There are two main changes that could be made to the House of Lords: making it fully elected, or a mixture of elected and appointed members. If the House of Lords was to be fully elected, it would cause more problems than it solves,as, with two elected chambers, the House of Commons would no longer be supreme. As reform would make the House of Lords simply a mirror of the House of Commons, it seems illogical to try to change the House of Lords, rather than simply abolish it.
This makes the other option - a hybrid of elected and appointed peers (perhaps in a 60%, 40% split) - seem more logical, but it too would create more problems, all whilst keeping a majority of the problems the House of Lords already has. The House of Lords would still be undemocratic, as it would be retaining mostly unelected members. It would also create a two-tier House of Lords between the elected and non-elected members, causing friction and drifting the focus away from the House of Lords main goals. The system would also cause additional confusion - within and without Parliament - as to where the power did or should lie. A reform including an election process would deter many industry experts and attract political opportunists instead, thus eliminating the current worth of the House of Lords; meaning that as reform would be useless and the House of Lords should just be abolished.

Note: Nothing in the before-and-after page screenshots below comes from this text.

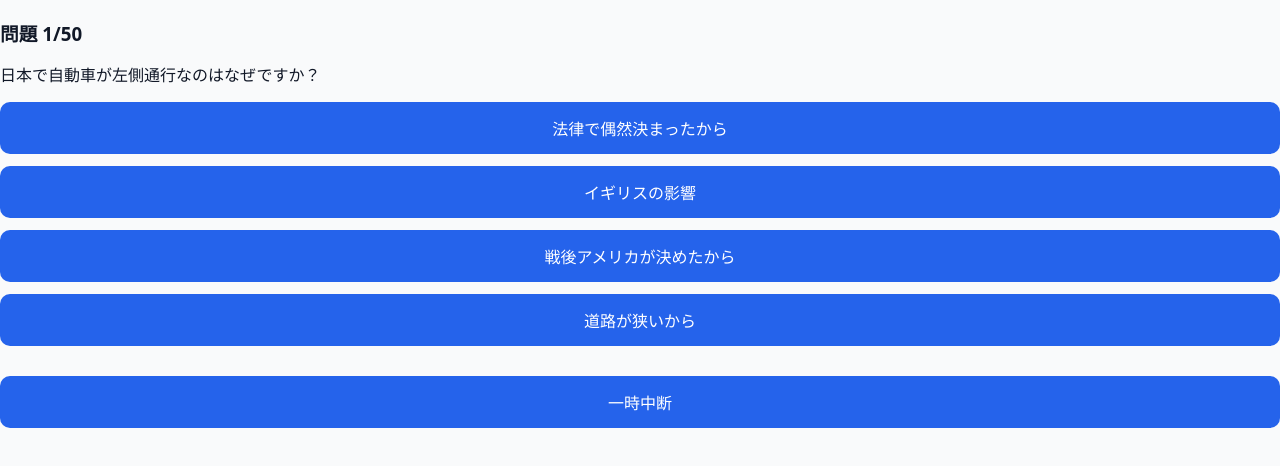
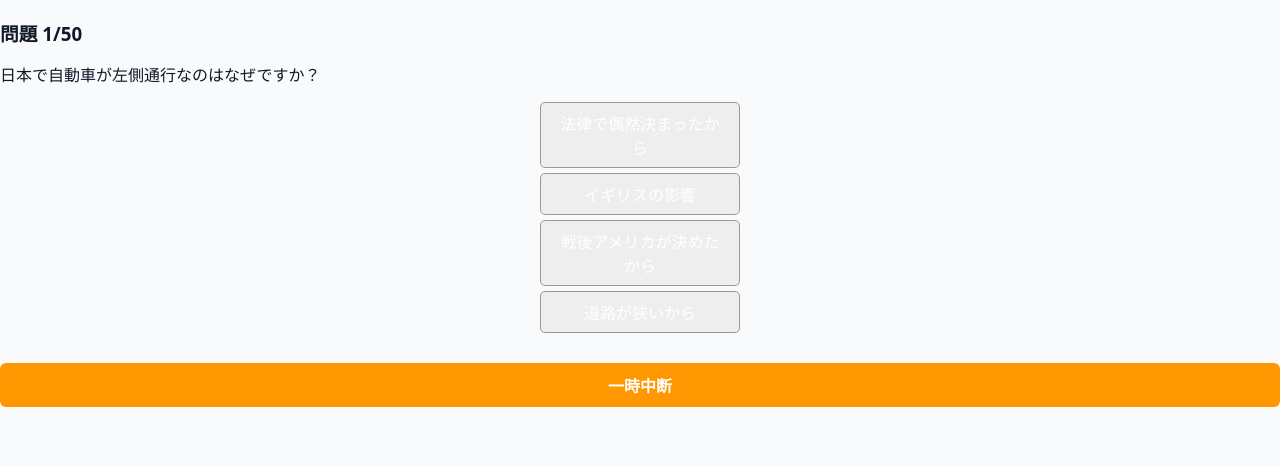
Before and after one commit to sasukedon731-blip/quiz-app, a Next.js app: page / in a window 1280 px wide. Both pictures are taken after a click on the button "通常モード". Shown: the top 466 px of the page. Built offline with nearby package versions, Linux system fonts and the light colour scheme.

Commit message:
complete quiz app with explanations

```diff
--- a/app/page.tsx
+++ b/app/page.tsx
@@ -128,6 +128,8 @@ export default function Home() {
       {mode === "exam" && <p>残り時間: {Math.floor(timeLeft/60)}:{("0"+timeLeft%60).slice(-2)}</p>}
       <h3>問題 {index+1}/{quiz.length}</h3>
       <p>{current.question}</p>
+
+      {/* 選択肢ボタン */}
       <div>
         {current.choices.map((choice, i) => (
           <button
@@ -135,10 +137,17 @@ export default function Home() {
             onClick={() => handleChoice(i)}
             disabled={selected !== null}
             style={{
+              display: "block",
+              margin: "5px auto",
+              width: "200px",
+              padding: "8px 12px",
               backgroundColor:
-                selected === null ? "" :
+                selected === null ? "#eee" :
                 i === current.correctIndex ? "lightgreen" :
-                i === selected ? "salmon" : ""
+                i === selected ? "salmon" : "#eee",
+              border: "1px solid #999",
+              borderRadius: "5px",
+              cursor: selected === null ? "pointer" : "default",
             }}
           >
             {choice}
@@ -148,7 +157,7 @@ export default function Home() {
 
       {/* 正誤表示・解説・次へ進むボタン */}
       {selected !== null && (
-        <div style={{ marginTop: "15px" }}>
+        <div style={{ marginTop: "15px", textAlign: "center" }}>
           <p>正解: {current.choices[current.correctIndex]}</p>
           <p>解説: {current.explanation}</p>
           <button
@@ -157,7 +166,16 @@ export default function Home() {
               if (index + 1 < quiz.length) setIndex(i => i + 1)
               else setMode("result")
             }}
-            style={{ marginTop: "10px" }}
+            style={{
+              marginTop: "10px",
+              padding: "8px 16px",
+              borderRadius: "5px",
+              backgroundColor: "#2196f3",
+              color: "#fff",
+              border: "none",
+              cursor: "pointer",
+              fontWeight: "bold",
+            }}
           >
             次へ進む
           </button>
@@ -165,8 +183,21 @@ export default function Home() {
       )}
 
       {/* 中断ボタンを下に独立配置 */}
-      <div style={{ marginTop: "30px" }}>
-        <button onClick={handlePause}>一時中断</button>
+      <div style={{ marginTop: "30px", textAlign: "center" }}>
+        <button
+          onClick={handlePause}
+          style={{
+            backgroundColor: "#ff9800", // 中断ボタン色
+            color: "#fff",
+            padding: "10px 20px",
+            border: "none",
+            borderRadius: "6px",
+            cursor: "pointer",
+            fontWeight: "bold",
+          }}
+        >
+          一時中断
+        </button>
       </div>
     </div>
   )
```
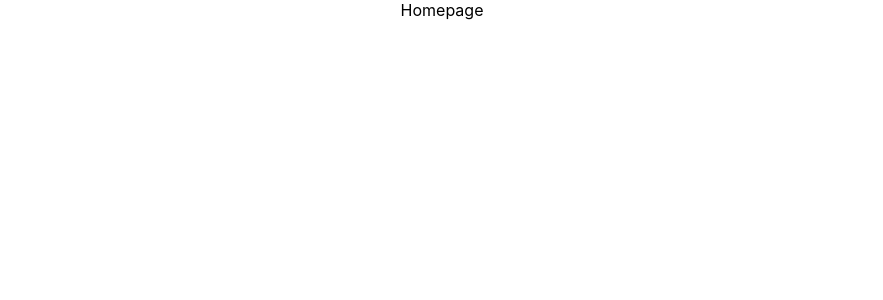
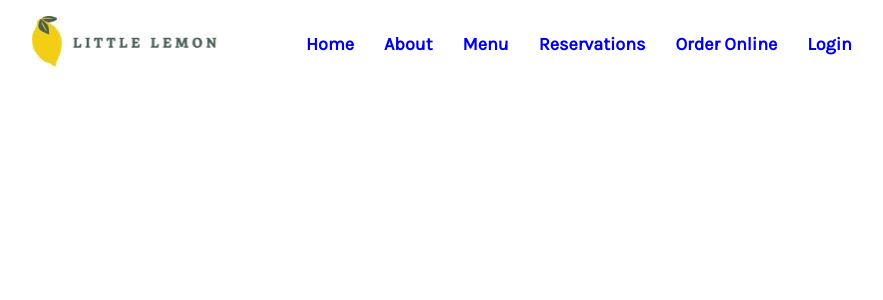
Before and after one commit to t7keje01/React-Summer-Project, a React (Create React App) app: page / in a window 1280 px wide. Shown: the top 300 px of the page, without its empty margins (198-1081 px from the left). Built offline with nearby package versions, Linux system fonts and the light colour scheme.

Commit message:
Nav bar made

```diff
--- a/package.json
+++ b/package.json
@@ -3,11 +3,14 @@
   "version": "0.1.0",
   "private": true,
   "dependencies": {
+    "@chakra-ui/react": "^2.8.0",
+    "@fontsource/karla": "^5.0.6",
     "@testing-library/jest-dom": "^5.17.0",
     "@testing-library/react": "^13.4.0",
     "@testing-library/user-event": "^13.5.0",
     "react": "^18.2.0",
     "react-dom": "^18.2.0",
+    "react-router-dom": "^6.14.2",
     "react-scripts": "5.0.1",
     "web-vitals": "^2.1.4"
   },
--- a/src/App.js
+++ b/src/App.js
@@ -1,10 +1,14 @@
 import './App.css';
+import './Header';
+import './Main';
+import './Footer';
+import Header from './Header';
 
 function App() {
   return (
-    <div className="App">
-      Homepage
-    </div>
+    <>
+    <Header/>
+    </>
   );
 }
 
--- /dev/null
+++ b/src/Header.js
@@ -0,0 +1,73 @@
+import React, { useState, useEffect, useRef } from "react";
+import { useNavigate} from "react-router-dom";
+import { Box, HStack } from "@chakra-ui/react";
+import "./components/typeSystem.css";
+
+const logo = require("./images/logo.JPG");
+
+const Header = () => {
+
+    const navigate = useNavigate();
+
+    const navigateHome = () => {
+    // 👇️ navigate to /
+    navigate('/');
+  };
+
+    /*
+  const [scrollTop, setScrollTop] = useState(0);
+  const previousScrollValue = useRef(1);
+
+  useEffect(() => {
+1    const handleScroll = (event) => {
+      setScrollTop(window.scrollY);
+    };
+
+    previousScrollValue.current = scrollTop;
+
+    window.addEventListener('scroll', handleScroll);
+
+    return () => {
+      window.removeEventListener('scroll', handleScroll);
+    };
+  }, [scrollTop]);
+
+  const currentTranslateY = scrollTop < previousScrollValue.current ? 0 : -200;
+  */
+
+  return (
+    <Box
+      position="fixed"
+      top={0}
+      left={0}
+      right={0}
+      /* transform={`translateY(${currentTranslateY}px)`} */
+      transitionProperty="transform"
+      transitionDuration=".3s"
+      transitionTimingFunction="ease-in-out"
+      backgroundColor="white"
+      zIndex={1}
+    >
+    <HStack
+        py={16}
+        alignItems="center"
+        justifyContent="center"
+    >
+        <nav>
+            <img src={logo} alt="Little Lemon logo" style={{ width: "100%", height: "auto" }} onClick={navigateHome}></img>
+        </nav>
+        <nav>
+        <HStack spacing={30} marginLeft={80} className="cardTitle">
+            <a href="/home">Home</a>
+            <a href="/about">About</a>
+            <a href="/menu">Menu</a>
+            <a href="/reservations">Reservations</a>
+            <a href="/order">Order Online</a>
+            <a href="/login">Login</a>
+        </HStack>
+        </nav>
+    </HStack>
+    </Box>
+  );
+};
+export default Header;
--- /dev/null
+++ b/src/components/typeSystem.css
@@ -0,0 +1,26 @@
+@import url('https://fonts.googleapis.com/css?family=Karla');
+
+.cardTitle {
+    font-family: "Karla";
+    font-size: 18px;
+    font-weight: 700;
+    color: black;
+}
+
+a {
+    text-decoration: none;
+ }
+
+a:visited {
+    color:black;
+}
+
+a:hover, a:active {
+    background-color: "";
+    color:#F4CE14;
+}
+
+.logo {
+    max-width: 100%;
+    max-height: auto;
+}
--- a/src/index.js
+++ b/src/index.js
@@ -3,12 +3,13 @@ import ReactDOM from 'react-dom/client';
 import './index.css';
 import App from './App';
 import reportWebVitals from './reportWebVitals';
+import {BrowserRouter as Router} from 'react-router-dom';
 
 const root = ReactDOM.createRoot(document.getElementById('root'));
 root.render(
-  <React.StrictMode>
+  <Router>
     <App />
-  </React.StrictMode>
+  </Router>
 );
 
 // If you want to start measuring performance in your app, pass a function
```
Also changed, not shown: src/withRouter.js (added, +23 -0 lines), src/Footer.js (added), src/Main.js (added), src/images/logo.JPG (added), 1 other file (tests, documents, lock files or other folders).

If the House of Lords' undemocratic nature and lack of diversity does not persuade you as to why it is so ineffective and, therefore, should be abolished, perhaps its monetary cost will. Whilst peers are technically unpaid, they are able to claim £300 a day tax-free, for each day they attend, plus limited travel costs. Between February 2014 to January 2015, £21 million was spent on Lords allowances and expenses, with the average Peer receiving £25,826. This showcases how the House of Lords is not just an affront to voters it is an unacceptable burden on the public purse; as the public is paying for a lack of democracy.
Despite all this, the House of Lords has yet to be abolished,mainly because of the fear of controversy or a new ‘unworkable’ government, which is stalling reform. However, if we adopt the stance that the government can override the will of the people - as most of the British population has repeatedly shown to be discontent with the current House of Lords - we excuse this misuse of power. Overall, the House of Lords is symptomatic of a society which pays lip service to democracy and meritocracy but so often falls short of achieving it in reality, and should be abolished as it continually falls foul to a misuse of power and lack of representation of current British politics and views.